▶ _Work instruction_: Would you retype the whole listing verbatim, keeping pictures out of it?

▶ _Task input_:
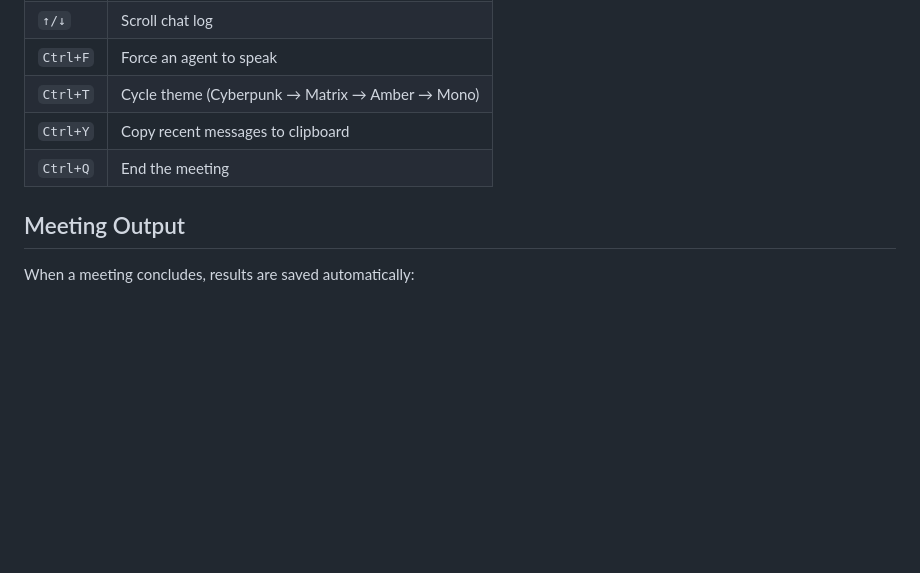
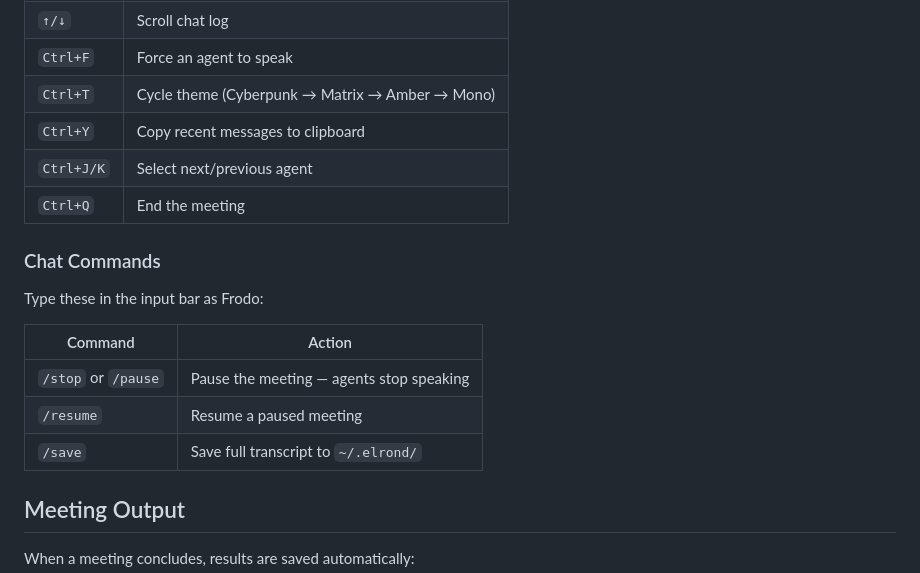
Before and after one commit to Vibe-rator/Council-of-Elrond, a Markdown page: README.md, the part around the change. Drawn GitHub-style; blank space fills up the shorter version.

Commit message:
Add chat commands (/stop, /resume, /save) and Ctrl+J/K to README

```diff
--- a/README.md
+++ b/README.md
@@ -123,7 +123,18 @@ elrond ./configs/example.json
 | `Ctrl+F` | Force an agent to speak |
 | `Ctrl+T` | Cycle theme (Cyberpunk → Matrix → Amber → Mono) |
 | `Ctrl+Y` | Copy recent messages to clipboard |
+| `Ctrl+J/K` | Select next/previous agent |
 | `Ctrl+Q` | End the meeting |
+
+### Chat Commands
+
+Type these in the input bar as Frodo:
+
+| Command | Action |
+|---------|--------|
+| `/stop` or `/pause` | Pause the meeting — agents stop speaking |
+| `/resume` | Resume a paused meeting |
+| `/save` | Save full transcript to `~/.elrond/` |
 
 ## Meeting Output
 
```
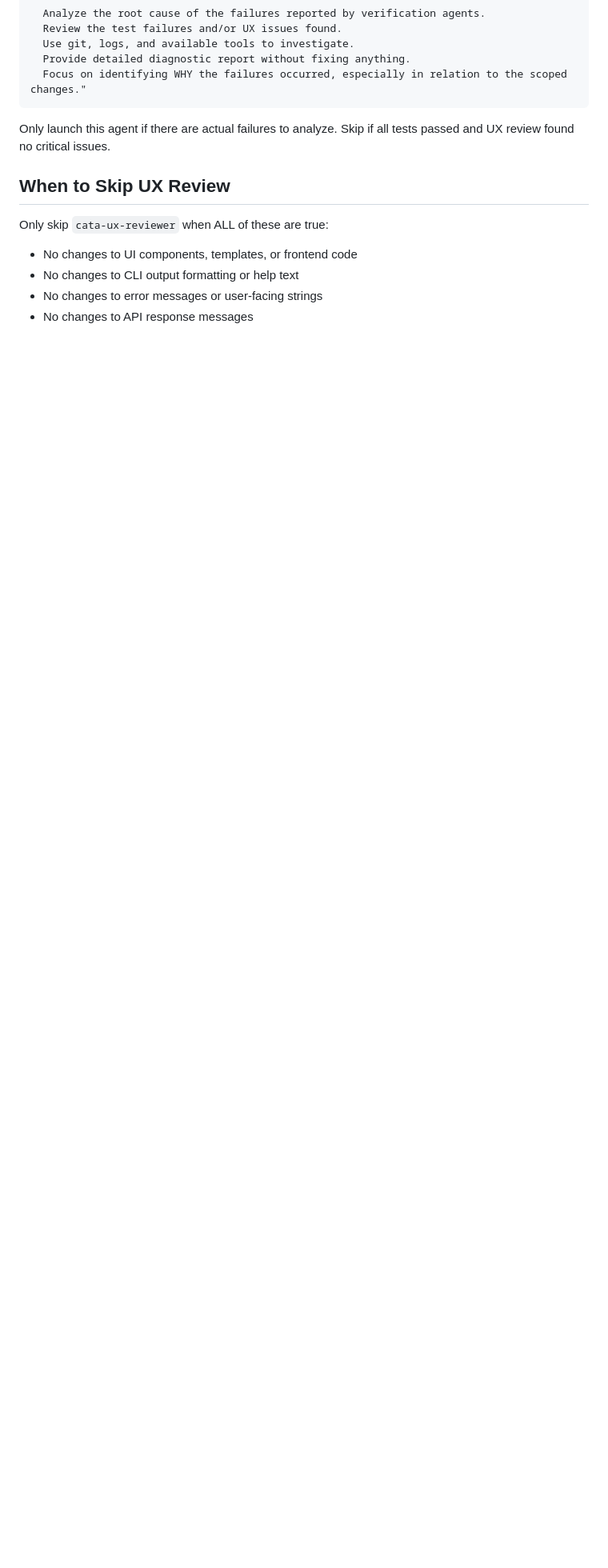
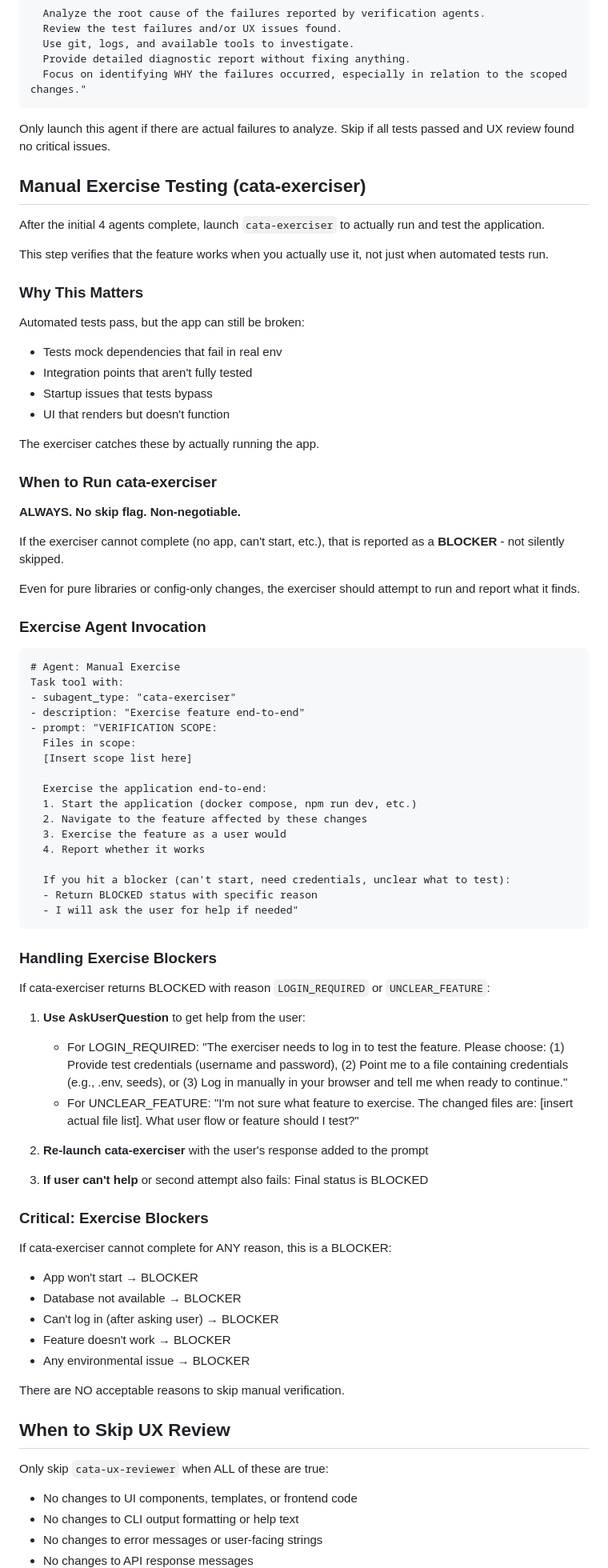
Before and after one commit to niekcandaele/claude-helpers, a Markdown page: commands/verify.md, the part around one of its changes. Shown at 80% size. Drawn GitHub-style; blank space fills up the shorter version.

````diff
--- a/commands/verify.md
+++ b/commands/verify.md
@@ -294,6 +299,75 @@ Task tool with:
 
 Only launch this agent if there are actual failures to analyze. Skip if all tests passed and UX review found no critical issues.
 
+## Manual Exercise Testing (cata-exerciser)
+
+After the initial 4 agents complete, launch `cata-exerciser` to actually run and test the application.
+
+This step verifies that the feature works when you actually use it, not just when automated tests run.
+
+### Why This Matters
+
+Automated tests pass, but the app can still be broken:
+- Tests mock dependencies that fail in real env
+- Integration points that aren't fully tested
+- Startup issues that tests bypass
+- UI that renders but doesn't function
+
+The exerciser catches these by actually running the app.
+
+### When to Run cata-exerciser
+
+**ALWAYS. No skip flag. Non-negotiable.**
+
+If the exerciser cannot complete (no app, can't start, etc.), that is reported as a **BLOCKER** - not silently skipped.
+
+Even for pure libraries or config-only changes, the exerciser should attempt to run and report what it finds.
+
+### Exercise Agent Invocation
+
+```
+# Agent: Manual Exercise
+Task tool with:
+- subagent_type: "cata-exerciser"
+- description: "Exercise feature end-to-end"
+- prompt: "VERIFICATION SCOPE:
+  Files in scope:
+  [Insert scope list here]
+
+  Exercise the application end-to-end:
+  1. Start the application (docker compose, npm run dev, etc.)
+  2. Navigate to the feature affected by these changes
+  3. Exercise the feature as a user would
+  4. Report whether it works
+
+  If you hit a blocker (can't start, need credentials, unclear what to test):
+  - Return BLOCKED status with specific reason
+  - I will ask the user for help if needed"
+```
+
+### Handling Exercise Blockers
+
+If cata-exerciser returns BLOCKED with reason `LOGIN_REQUIRED` or `UNCLEAR_FEATURE`:
+
+1. **Use AskUserQuestion** to get help from the user:
+   - For LOGIN_REQUIRED: "The exerciser needs to log in to test the feature. Please choose: (1) Provide test credentials (username and password), (2) Point me to a file containing credentials (e.g., .env, seeds), or (3) Log in manually in your browser and tell me when ready to continue."
+   - For UNCLEAR_FEATURE: "I'm not sure what feature to exercise. The changed files are: [insert actual file list]. What user flow or feature should I test?"
+
+2. **Re-launch cata-exerciser** with the user's response added to the prompt
+
+3. **If user can't help** or second attempt also fails: Final status is BLOCKED
+
+### Critical: Exercise Blockers
+
+If cata-exerciser cannot complete for ANY reason, this is a BLOCKER:
+- App won't start → BLOCKER
+- Database not available → BLOCKER
+- Can't log in (after asking user) → BLOCKER
+- Feature doesn't work → BLOCKER
+- Any environmental issue → BLOCKER
+
+There are NO acceptable reasons to skip manual verification.
+
 ## When to Skip UX Review
 
 Only skip `cata-ux-reviewer` when ALL of these are true:
````
Also changed, not shown: other parts of commands/verify.md (+49 -12 lines), agents/cata-exerciser.md (added, +361 -0 lines).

▶ _Completed task_:
Before and after one commit to Vibe-rator/Council-of-Elrond, a Markdown page: README.md, the part around the change. Drawn GitHub-style; blank space fills up the shorter version.

Commit message:
Add chat commands (/stop, /resume, /save) and Ctrl+J/K to README

```diff
--- a/README.md
+++ b/README.md
@@ -123,7 +123,18 @@ elrond ./configs/example.json
 | `Ctrl+F` | Force an agent to speak |
 | `Ctrl+T` | Cycle theme (Cyberpunk → Matrix → Amber → Mono) |
 | `Ctrl+Y` | Copy recent messages to clipboard |
+| `Ctrl+J/K` | Select next/previous agent |
 | `Ctrl+Q` | End the meeting |
+
+### Chat Commands
+
+Type these in the input bar as Frodo:
+
+| Command | Action |
+|---------|--------|
+| `/stop` or `/pause` | Pause the meeting — agents stop speaking |
+| `/resume` | Resume a paused meeting |
+| `/save` | Save full transcript to `~/.elrond/` |
 
 ## Meeting Output
 
```
Before and after one commit to niekcandaele/claude-helpers, a Markdown page: commands/verify.md, the part around one of its changes. Shown at 80% size. Drawn GitHub-style; blank space fills up the shorter version.

````diff
--- a/commands/verify.md
+++ b/commands/verify.md
@@ -294,6 +299,75 @@ Task tool with:
 
 Only launch this agent if there are actual failures to analyze. Skip if all tests passed and UX review found no critical issues.
 
+## Manual Exercise Testing (cata-exerciser)
+
+After the initial 4 agents complete, launch `cata-exerciser` to actually run and test the application.
+
+This step verifies that the feature works when you actually use it, not just when automated tests run.
+
+### Why This Matters
+
+Automated tests pass, but the app can still be broken:
+- Tests mock dependencies that fail in real env
+- Integration points that aren't fully tested
+- Startup issues that tests bypass
+- UI that renders but doesn't function
+
+The exerciser catches these by actually running the app.
+
+### When to Run cata-exerciser
+
+**ALWAYS. No skip flag. Non-negotiable.**
+
+If the exerciser cannot complete (no app, can't start, etc.), that is reported as a **BLOCKER** - not silently skipped.
+
+Even for pure libraries or config-only changes, the exerciser should attempt to run and report what it finds.
+
+### Exercise Agent Invocation
+
+```
+# Agent: Manual Exercise
+Task tool with:
+- subagent_type: "cata-exerciser"
+- description: "Exercise feature end-to-end"
+- prompt: "VERIFICATION SCOPE:
+  Files in scope:
+  [Insert scope list here]
+
+  Exercise the application end-to-end:
+  1. Start the application (docker compose, npm run dev, etc.)
+  2. Navigate to the feature affected by these changes
+  3. Exercise the feature as a user would
+  4. Report whether it works
+
+  If you hit a blocker (can't start, need credentials, unclear what to test):
+  - Return BLOCKED status with specific reason
+  - I will ask the user for help if needed"
+```
+
+### Handling Exercise Blockers
+
+If cata-exerciser returns BLOCKED with reason `LOGIN_REQUIRED` or `UNCLEAR_FEATURE`:
+
+1. **Use AskUserQuestion** to get help from the user:
+   - For LOGIN_REQUIRED: "The exerciser needs to log in to test the feature. Please choose: (1) Provide test credentials (username and password), (2) Point me to a file containing credentials (e.g., .env, seeds), or (3) Log in manually in your browser and tell me when ready to continue."
+   - For UNCLEAR_FEATURE: "I'm not sure what feature to exercise. The changed files are: [insert actual file list]. What user flow or feature should I test?"
+
+2. **Re-launch cata-exerciser** with the user's response added to the prompt
+
+3. **If user can't help** or second attempt also fails: Final status is BLOCKED
+
+### Critical: Exercise Blockers
+
+If cata-exerciser cannot complete for ANY reason, this is a BLOCKER:
+- App won't start → BLOCKER
+- Database not available → BLOCKER
+- Can't log in (after asking user) → BLOCKER
+- Feature doesn't work → BLOCKER
+- Any environmental issue → BLOCKER
+
+There are NO acceptable reasons to skip manual verification.
+
 ## When to Skip UX Review
 
 Only skip `cata-ux-reviewer` when ALL of these are true:
````
Also changed, not shown: other parts of commands/verify.md (+49 -12 lines), agents/cata-exerciser.md (added, +361 -0 lines).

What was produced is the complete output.